Exercise data ->
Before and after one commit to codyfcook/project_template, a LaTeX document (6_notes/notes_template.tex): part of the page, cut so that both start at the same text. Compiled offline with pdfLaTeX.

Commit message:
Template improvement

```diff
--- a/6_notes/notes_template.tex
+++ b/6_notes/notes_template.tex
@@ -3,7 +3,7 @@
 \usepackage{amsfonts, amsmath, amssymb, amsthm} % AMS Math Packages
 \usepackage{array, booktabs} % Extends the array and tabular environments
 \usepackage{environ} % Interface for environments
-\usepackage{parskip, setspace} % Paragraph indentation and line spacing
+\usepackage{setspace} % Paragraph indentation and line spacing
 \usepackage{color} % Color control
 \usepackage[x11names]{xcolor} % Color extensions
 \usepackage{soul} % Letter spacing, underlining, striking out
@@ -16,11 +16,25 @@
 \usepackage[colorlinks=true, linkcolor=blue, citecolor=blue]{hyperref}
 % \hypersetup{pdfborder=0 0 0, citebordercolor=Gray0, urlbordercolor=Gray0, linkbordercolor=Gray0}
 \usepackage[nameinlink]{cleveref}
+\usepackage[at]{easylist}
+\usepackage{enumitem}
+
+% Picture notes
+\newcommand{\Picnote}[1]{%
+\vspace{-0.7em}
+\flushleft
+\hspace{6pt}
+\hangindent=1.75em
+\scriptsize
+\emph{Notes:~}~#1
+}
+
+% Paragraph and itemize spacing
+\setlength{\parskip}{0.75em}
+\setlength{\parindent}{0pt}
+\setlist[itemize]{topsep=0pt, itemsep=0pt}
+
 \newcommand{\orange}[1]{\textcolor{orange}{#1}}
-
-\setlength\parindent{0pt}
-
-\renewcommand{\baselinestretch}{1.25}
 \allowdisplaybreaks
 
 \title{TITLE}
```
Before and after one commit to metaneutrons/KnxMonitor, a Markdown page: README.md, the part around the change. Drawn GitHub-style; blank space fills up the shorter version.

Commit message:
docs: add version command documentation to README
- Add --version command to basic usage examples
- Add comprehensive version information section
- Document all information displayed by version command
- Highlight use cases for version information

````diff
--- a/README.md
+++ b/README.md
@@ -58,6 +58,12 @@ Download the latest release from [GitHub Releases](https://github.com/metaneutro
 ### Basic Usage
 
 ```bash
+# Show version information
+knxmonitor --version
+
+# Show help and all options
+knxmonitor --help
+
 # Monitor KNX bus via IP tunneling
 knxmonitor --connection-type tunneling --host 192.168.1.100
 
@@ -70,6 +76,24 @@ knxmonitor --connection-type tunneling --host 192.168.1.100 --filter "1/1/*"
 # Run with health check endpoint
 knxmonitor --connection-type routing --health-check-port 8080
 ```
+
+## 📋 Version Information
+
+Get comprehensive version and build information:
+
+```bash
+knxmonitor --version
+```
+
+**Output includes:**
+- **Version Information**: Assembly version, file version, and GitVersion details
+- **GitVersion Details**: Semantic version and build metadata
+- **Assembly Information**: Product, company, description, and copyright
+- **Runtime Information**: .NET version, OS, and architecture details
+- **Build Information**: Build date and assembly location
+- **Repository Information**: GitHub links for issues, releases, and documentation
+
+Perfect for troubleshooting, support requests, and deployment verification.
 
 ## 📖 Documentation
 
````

Work to complete -> Your task is to give the records above again, exactly.

Response for this exercise ->
Before and after one commit to codyfcook/project_template, a LaTeX document (6_notes/notes_template.tex): part of the page, cut so that both start at the same text. Compiled offline with pdfLaTeX.

Commit message:
Template improvement

```diff
--- a/6_notes/notes_template.tex
+++ b/6_notes/notes_template.tex
@@ -3,7 +3,7 @@
 \usepackage{amsfonts, amsmath, amssymb, amsthm} % AMS Math Packages
 \usepackage{array, booktabs} % Extends the array and tabular environments
 \usepackage{environ} % Interface for environments
-\usepackage{parskip, setspace} % Paragraph indentation and line spacing
+\usepackage{setspace} % Paragraph indentation and line spacing
 \usepackage{color} % Color control
 \usepackage[x11names]{xcolor} % Color extensions
 \usepackage{soul} % Letter spacing, underlining, striking out
@@ -16,11 +16,25 @@
 \usepackage[colorlinks=true, linkcolor=blue, citecolor=blue]{hyperref}
 % \hypersetup{pdfborder=0 0 0, citebordercolor=Gray0, urlbordercolor=Gray0, linkbordercolor=Gray0}
 \usepackage[nameinlink]{cleveref}
+\usepackage[at]{easylist}
+\usepackage{enumitem}
+
+% Picture notes
+\newcommand{\Picnote}[1]{%
+\vspace{-0.7em}
+\flushleft
+\hspace{6pt}
+\hangindent=1.75em
+\scriptsize
+\emph{Notes:~}~#1
+}
+
+% Paragraph and itemize spacing
+\setlength{\parskip}{0.75em}
+\setlength{\parindent}{0pt}
+\setlist[itemize]{topsep=0pt, itemsep=0pt}
+
 \newcommand{\orange}[1]{\textcolor{orange}{#1}}
-
-\setlength\parindent{0pt}
-
-\renewcommand{\baselinestretch}{1.25}
 \allowdisplaybreaks
 
 \title{TITLE}
```
Before and after one commit to metaneutrons/KnxMonitor, a Markdown page: README.md, the part around the change. Drawn GitHub-style; blank space fills up the shorter version.

Commit message:
docs: add version command documentation to README
- Add --version command to basic usage examples
- Add comprehensive version information section
- Document all information displayed by version command
- Highlight use cases for version information

````diff
--- a/README.md
+++ b/README.md
@@ -58,6 +58,12 @@ Download the latest release from [GitHub Releases](https://github.com/metaneutro
 ### Basic Usage
 
 ```bash
+# Show version information
+knxmonitor --version
+
+# Show help and all options
+knxmonitor --help
+
 # Monitor KNX bus via IP tunneling
 knxmonitor --connection-type tunneling --host 192.168.1.100
 
@@ -70,6 +76,24 @@ knxmonitor --connection-type tunneling --host 192.168.1.100 --filter "1/1/*"
 # Run with health check endpoint
 knxmonitor --connection-type routing --health-check-port 8080
 ```
+
+## 📋 Version Information
+
+Get comprehensive version and build information:
+
+```bash
+knxmonitor --version
+```
+
+**Output includes:**
+- **Version Information**: Assembly version, file version, and GitVersion details
+- **GitVersion Details**: Semantic version and build metadata
+- **Assembly Information**: Product, company, description, and copyright
+- **Runtime Information**: .NET version, OS, and architecture details
+- **Build Information**: Build date and assembly location
+- **Repository Information**: GitHub links for issues, releases, and documentation
+
+Perfect for troubleshooting, support requests, and deployment verification.
 
 ## 📖 Documentation
 
````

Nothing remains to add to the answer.